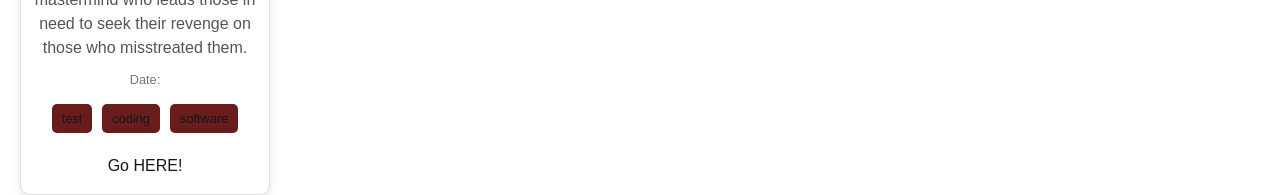
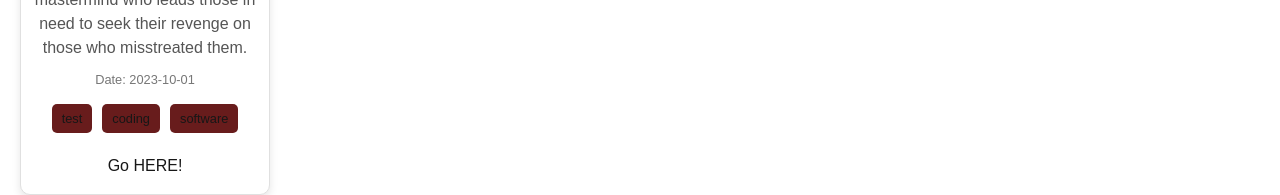
Before and after one commit to KarmaSora/showcaseSERL, a Next.js app: page /card/1 in a window 1280 px wide. Shown: the part 485-680 px from the top of the page. Built offline with nearby package versions, Linux system fonts and the light colour scheme.

Commit message:
fixed date veriable in [id]

```diff
--- a/src/app/card/[id]/page.tsx
+++ b/src/app/card/[id]/page.tsx
@@ -65,7 +65,7 @@ export default async function SingleCardPage({
         cardTags={card.cardTags}
         cardImageURL={card.cardImageURL}
         cardResearchType={card.cardResearchType}
-        cardDate={card.date} // Pass the date to the Card component
+        date={card.date} // Pass the date to the Card component
       />
     </>
   )
```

━━━━━━━━━━

--- What you are asked to do ---
A word-for-word copy of the listing is needed. It must not include the pictures.

--- Solution to this exercise ---
Before and after one commit to KarmaSora/showcaseSERL, a Next.js app: page /card/1 in a window 1280 px wide. Shown: the part 485-680 px from the top of the page. Built offline with nearby package versions, Linux system fonts and the light colour scheme.

Commit message:
fixed date veriable in [id]

```diff
--- a/src/app/card/[id]/page.tsx
+++ b/src/app/card/[id]/page.tsx
@@ -65,7 +65,7 @@ export default async function SingleCardPage({
         cardTags={card.cardTags}
         cardImageURL={card.cardImageURL}
         cardResearchType={card.cardResearchType}
-        cardDate={card.date} // Pass the date to the Card component
+        date={card.date} // Pass the date to the Card component
       />
     </>
   )
```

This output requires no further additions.